TASK INSTRUCTIONS. Across the listing, count the lines that include the string "close". Give nothing besides the number.

START INPUT

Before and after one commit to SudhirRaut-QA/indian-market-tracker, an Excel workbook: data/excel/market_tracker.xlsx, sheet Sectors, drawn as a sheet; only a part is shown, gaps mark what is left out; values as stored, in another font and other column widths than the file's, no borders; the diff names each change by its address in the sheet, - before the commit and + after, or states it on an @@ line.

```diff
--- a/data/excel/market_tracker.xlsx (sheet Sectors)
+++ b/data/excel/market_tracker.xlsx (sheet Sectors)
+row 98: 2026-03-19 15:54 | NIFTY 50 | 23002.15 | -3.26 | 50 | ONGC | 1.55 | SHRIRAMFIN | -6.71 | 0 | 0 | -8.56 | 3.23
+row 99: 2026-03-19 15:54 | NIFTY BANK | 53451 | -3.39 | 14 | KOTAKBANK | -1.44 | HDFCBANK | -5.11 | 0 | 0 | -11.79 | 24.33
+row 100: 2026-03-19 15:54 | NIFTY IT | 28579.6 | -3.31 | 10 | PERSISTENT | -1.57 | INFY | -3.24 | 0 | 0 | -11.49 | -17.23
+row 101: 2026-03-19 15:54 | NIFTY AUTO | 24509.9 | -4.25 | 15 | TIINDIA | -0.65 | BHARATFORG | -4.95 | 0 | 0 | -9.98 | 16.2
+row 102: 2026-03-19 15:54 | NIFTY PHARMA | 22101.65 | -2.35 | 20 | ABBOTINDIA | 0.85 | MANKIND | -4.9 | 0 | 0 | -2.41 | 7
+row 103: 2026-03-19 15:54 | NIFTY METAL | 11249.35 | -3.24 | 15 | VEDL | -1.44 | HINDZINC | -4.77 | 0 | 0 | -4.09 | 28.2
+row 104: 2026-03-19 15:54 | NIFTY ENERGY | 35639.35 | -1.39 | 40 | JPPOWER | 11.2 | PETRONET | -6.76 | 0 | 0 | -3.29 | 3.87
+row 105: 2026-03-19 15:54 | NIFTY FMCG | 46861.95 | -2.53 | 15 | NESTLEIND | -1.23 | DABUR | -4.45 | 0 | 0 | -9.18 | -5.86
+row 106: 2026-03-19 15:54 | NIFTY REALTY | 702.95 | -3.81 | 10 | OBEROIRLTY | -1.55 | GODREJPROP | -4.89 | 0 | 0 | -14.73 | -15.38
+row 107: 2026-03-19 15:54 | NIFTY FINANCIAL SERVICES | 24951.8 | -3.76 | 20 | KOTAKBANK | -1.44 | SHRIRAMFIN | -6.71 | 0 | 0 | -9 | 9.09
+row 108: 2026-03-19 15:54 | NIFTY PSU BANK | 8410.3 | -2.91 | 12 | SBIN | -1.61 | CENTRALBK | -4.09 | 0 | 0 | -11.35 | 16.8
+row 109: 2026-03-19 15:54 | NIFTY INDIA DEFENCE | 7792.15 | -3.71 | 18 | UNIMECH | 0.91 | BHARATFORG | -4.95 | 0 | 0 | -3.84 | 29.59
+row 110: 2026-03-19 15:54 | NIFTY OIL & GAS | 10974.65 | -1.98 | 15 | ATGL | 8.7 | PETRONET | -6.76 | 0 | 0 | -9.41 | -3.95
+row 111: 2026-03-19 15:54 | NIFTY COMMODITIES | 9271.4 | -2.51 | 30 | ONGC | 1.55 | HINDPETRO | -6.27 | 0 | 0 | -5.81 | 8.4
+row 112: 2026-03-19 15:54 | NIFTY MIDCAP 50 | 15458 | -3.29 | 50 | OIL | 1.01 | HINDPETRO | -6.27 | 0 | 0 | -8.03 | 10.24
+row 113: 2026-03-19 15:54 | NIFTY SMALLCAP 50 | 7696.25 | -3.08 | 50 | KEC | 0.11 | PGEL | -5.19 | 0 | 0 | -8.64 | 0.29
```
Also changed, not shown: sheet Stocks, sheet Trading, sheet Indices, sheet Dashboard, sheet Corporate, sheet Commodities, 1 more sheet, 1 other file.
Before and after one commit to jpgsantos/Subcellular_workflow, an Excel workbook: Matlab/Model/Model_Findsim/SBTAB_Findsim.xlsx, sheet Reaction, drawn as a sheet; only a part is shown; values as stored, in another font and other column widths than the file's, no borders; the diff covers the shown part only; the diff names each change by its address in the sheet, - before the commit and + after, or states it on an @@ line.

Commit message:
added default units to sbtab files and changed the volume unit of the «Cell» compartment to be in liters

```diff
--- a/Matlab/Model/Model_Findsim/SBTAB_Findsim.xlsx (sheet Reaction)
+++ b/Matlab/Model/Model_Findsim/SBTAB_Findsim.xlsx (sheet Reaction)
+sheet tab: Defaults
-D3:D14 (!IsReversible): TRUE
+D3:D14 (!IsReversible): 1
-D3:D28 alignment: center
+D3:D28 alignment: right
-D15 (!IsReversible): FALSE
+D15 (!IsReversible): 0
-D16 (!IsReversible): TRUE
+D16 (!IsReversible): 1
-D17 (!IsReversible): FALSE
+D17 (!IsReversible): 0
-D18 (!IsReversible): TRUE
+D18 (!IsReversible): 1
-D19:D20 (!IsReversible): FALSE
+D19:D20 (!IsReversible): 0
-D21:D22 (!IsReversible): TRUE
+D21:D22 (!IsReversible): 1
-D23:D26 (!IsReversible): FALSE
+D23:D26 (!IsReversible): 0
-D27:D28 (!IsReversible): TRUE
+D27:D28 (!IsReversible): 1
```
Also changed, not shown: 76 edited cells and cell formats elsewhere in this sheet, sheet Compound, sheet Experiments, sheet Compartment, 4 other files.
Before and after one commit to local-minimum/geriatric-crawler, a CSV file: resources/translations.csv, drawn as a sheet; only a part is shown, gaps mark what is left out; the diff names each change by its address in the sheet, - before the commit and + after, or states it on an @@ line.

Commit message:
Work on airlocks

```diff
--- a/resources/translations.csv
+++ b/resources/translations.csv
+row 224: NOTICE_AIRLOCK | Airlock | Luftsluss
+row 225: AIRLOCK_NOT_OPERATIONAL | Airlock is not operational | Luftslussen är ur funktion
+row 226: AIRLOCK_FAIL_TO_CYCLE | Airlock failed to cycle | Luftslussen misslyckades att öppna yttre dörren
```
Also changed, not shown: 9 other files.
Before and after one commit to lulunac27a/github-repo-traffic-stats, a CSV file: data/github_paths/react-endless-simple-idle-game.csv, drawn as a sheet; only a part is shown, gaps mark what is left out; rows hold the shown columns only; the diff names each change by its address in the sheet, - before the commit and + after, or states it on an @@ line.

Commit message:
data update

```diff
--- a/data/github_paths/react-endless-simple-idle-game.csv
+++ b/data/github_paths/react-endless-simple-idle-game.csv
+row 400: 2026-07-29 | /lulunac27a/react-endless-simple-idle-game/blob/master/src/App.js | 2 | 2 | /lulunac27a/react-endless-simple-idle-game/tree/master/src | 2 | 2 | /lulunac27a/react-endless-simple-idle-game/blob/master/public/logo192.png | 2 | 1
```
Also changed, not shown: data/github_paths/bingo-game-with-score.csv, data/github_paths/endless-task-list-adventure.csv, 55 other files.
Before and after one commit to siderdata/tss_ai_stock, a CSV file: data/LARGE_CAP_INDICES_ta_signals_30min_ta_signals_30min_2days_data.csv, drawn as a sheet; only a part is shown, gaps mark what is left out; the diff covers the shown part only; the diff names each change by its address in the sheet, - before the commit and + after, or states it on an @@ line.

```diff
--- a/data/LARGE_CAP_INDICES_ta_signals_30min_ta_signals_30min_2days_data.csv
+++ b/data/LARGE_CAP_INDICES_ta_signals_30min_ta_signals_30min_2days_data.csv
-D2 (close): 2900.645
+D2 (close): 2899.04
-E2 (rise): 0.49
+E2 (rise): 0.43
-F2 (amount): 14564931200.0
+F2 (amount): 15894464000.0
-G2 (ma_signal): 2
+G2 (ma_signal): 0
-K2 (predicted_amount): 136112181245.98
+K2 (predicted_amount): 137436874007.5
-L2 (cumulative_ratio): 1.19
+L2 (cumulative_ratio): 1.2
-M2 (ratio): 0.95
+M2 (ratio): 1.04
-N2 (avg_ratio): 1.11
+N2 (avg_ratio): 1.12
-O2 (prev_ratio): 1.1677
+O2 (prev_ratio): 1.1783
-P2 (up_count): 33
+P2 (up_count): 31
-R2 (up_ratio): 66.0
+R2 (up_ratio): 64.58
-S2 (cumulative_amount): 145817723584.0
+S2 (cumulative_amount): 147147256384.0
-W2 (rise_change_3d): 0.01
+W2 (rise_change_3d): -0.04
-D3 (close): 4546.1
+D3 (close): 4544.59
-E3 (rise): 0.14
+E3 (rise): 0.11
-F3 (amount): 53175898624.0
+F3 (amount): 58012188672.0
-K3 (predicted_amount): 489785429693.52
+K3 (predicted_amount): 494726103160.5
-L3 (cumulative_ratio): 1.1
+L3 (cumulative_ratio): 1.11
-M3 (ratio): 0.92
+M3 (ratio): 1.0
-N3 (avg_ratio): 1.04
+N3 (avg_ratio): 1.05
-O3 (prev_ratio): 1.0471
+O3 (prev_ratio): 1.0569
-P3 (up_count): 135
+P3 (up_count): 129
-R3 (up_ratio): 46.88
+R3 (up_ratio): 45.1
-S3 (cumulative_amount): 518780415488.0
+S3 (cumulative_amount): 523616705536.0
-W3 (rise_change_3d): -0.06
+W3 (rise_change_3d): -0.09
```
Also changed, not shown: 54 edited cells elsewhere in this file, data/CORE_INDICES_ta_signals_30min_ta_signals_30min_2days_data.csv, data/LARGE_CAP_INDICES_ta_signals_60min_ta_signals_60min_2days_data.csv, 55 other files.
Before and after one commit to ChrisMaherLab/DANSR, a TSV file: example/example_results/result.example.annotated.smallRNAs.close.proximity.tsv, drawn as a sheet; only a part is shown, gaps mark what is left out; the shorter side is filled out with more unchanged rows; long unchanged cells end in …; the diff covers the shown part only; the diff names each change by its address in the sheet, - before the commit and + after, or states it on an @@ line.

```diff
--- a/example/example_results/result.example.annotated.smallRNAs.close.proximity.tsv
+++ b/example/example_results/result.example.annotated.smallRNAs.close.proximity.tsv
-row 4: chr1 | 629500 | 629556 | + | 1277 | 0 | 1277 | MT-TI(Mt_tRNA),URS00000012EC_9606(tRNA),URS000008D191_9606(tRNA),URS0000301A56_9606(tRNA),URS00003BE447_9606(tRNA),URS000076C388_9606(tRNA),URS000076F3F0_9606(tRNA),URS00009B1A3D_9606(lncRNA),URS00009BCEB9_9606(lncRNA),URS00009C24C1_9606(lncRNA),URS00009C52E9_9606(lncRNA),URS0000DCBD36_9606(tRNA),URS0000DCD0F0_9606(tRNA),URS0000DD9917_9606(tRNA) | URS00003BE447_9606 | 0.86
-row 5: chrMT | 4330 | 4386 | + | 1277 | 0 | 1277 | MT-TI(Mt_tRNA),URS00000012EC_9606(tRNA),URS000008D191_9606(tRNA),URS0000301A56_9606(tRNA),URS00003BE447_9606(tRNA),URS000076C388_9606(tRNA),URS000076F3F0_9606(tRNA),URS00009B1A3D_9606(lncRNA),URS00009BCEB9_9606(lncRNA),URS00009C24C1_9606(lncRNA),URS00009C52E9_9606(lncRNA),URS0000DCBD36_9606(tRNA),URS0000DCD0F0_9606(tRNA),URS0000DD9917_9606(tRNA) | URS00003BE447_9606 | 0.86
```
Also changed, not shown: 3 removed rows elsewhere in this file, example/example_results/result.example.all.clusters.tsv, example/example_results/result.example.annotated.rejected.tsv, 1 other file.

END INPUT

RESULT BELOW. 7